I've been thinking about this for a while. I want to expand my library on pulled thread but have limited money, so every dollar has to count. I propose that we each describe the books we have and tell something about what's in it: roughly how many different stitches are described, are there lots of photos of antique pieces, of modern work, of contemporary designs. Does it stress traditional table linen, modern work as art. Does it include practical advice on finishes. In other words, what makes a particular book especially useful. If another person has already described a particular book, but you have something to say, add your bit. Differing opinions are useful, too. I am especially hoping one of us will describe Altherr or Fry. Here's my contribution:
Moyra McNeil PULLED THREAD EMBROIDERY. Has over 70 stitches very well described, clear stitch photos. I prefer her book for how-to. Some photos of contemporary work, only 3 antique pieces which don't show detail.
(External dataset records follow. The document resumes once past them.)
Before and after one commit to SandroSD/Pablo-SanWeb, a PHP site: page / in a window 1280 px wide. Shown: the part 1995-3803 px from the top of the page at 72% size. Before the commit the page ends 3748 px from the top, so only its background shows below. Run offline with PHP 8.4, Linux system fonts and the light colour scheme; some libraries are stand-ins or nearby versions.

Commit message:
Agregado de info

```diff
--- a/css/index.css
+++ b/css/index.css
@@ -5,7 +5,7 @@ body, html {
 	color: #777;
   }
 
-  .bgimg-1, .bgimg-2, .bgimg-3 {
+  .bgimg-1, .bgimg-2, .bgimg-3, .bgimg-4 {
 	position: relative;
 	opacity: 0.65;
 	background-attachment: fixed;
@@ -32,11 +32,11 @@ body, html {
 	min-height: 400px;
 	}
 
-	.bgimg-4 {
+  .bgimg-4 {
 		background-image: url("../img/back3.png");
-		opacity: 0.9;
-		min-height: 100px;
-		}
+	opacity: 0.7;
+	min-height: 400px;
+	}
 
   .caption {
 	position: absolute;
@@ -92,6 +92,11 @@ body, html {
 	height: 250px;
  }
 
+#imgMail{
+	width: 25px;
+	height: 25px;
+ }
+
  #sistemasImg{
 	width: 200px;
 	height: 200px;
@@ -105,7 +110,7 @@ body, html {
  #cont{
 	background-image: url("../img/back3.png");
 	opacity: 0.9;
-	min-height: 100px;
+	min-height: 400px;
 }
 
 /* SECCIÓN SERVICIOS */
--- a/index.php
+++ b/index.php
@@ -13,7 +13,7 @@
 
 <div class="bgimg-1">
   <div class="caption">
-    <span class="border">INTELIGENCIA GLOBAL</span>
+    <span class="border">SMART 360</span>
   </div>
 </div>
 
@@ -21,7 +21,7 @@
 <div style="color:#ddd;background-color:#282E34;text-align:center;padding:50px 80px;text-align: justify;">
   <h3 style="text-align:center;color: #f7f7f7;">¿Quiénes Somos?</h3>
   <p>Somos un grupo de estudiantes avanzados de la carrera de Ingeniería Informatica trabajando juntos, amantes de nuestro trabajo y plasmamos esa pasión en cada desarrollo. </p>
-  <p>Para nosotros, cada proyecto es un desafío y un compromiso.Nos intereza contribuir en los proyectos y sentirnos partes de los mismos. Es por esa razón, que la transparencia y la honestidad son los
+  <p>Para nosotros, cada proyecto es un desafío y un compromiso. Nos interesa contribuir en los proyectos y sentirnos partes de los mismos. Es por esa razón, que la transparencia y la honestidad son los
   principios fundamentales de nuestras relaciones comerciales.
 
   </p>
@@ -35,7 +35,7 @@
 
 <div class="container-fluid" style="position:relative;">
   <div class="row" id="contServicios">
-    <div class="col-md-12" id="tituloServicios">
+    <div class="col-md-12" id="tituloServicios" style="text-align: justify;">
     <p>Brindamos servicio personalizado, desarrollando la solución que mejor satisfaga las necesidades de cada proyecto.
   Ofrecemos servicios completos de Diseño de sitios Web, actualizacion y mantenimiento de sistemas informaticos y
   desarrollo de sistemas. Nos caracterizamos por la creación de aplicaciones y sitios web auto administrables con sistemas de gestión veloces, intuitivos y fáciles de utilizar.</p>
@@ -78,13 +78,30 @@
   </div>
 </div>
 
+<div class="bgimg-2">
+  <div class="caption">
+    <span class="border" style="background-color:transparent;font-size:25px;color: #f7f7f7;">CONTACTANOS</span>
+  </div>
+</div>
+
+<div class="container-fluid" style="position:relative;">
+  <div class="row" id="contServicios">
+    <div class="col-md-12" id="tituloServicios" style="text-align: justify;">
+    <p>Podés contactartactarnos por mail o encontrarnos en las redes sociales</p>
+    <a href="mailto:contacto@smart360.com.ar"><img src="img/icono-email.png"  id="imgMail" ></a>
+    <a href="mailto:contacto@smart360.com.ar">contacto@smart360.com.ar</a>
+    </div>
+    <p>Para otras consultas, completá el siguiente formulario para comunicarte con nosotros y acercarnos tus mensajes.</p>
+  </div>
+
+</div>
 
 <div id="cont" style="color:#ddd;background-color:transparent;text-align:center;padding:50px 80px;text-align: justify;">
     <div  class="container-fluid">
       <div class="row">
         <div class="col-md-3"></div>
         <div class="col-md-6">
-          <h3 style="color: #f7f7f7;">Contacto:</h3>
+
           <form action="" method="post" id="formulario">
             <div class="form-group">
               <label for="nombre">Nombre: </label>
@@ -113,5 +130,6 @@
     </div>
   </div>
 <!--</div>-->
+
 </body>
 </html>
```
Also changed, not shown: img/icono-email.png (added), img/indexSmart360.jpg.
Has a chapter on various edge finisheds.
Esther Fangel, Ida Winckler & Agnete Madsen DANISH PULLED THREAD EMBROIDERY. First part has about 45 stitches, all of which appear on an antique sampler shown in several photos at the beginning of the book. Many of the stitches are composite. Several which are not in McNeil. Has a section of modern table linen designs using the stitches from the antique sampler that are diagrammed in the book. Most are geometric, some are curvilinear (the outlined then filled in kind).
Barbara Snook SPINNERIN NEEDLEWORK STITCHES. There is a 16 page section which has pulled thread stitches. Most are the same as the two above, but some show different spacing. About 60 stitches arranged alphabetically, not by stitch family.
50 COUNTED THREAD EMBROIDERY STITCHES Coats Sewing Group. Has about 16 pulled thread stitches, has several edge finishes and different ways of making edge picots.
S. Lawergren BOTTENSOMSMOTIV is not a stitch source, but rather shows motifs she has invented which are made of several pulled stitches and then shows ways of scattering these motifs for a project: table linens, lamps, tea cozy. These are all geometric counted thread designs, but complex and therefore interesting.
SAMMENTRAEKSMONSTRE I & II publ by Clara Waever, Copenhagen. Again, not about stitches, but collections of motifs composed of several pulled thread stitches, and how to use them on linens. Borders, square motifs, diamond shaped motifs. Nearly all geometric and counted thread type.
Heidi Haupt-Battaglia KOMM WIR STICKEN and WIR STICKEN WEITER. All about stitches, but a small section are pulled thread in the 2nd volume. Nearly all of her designs are counted thread designs made up of several counted thread stitches. She has some interesting pulled thread motifs. One thing she shows, which I haven't seen anywhere else, is honeycomb stitch (a wave stitch variant) worked in a diagonal line.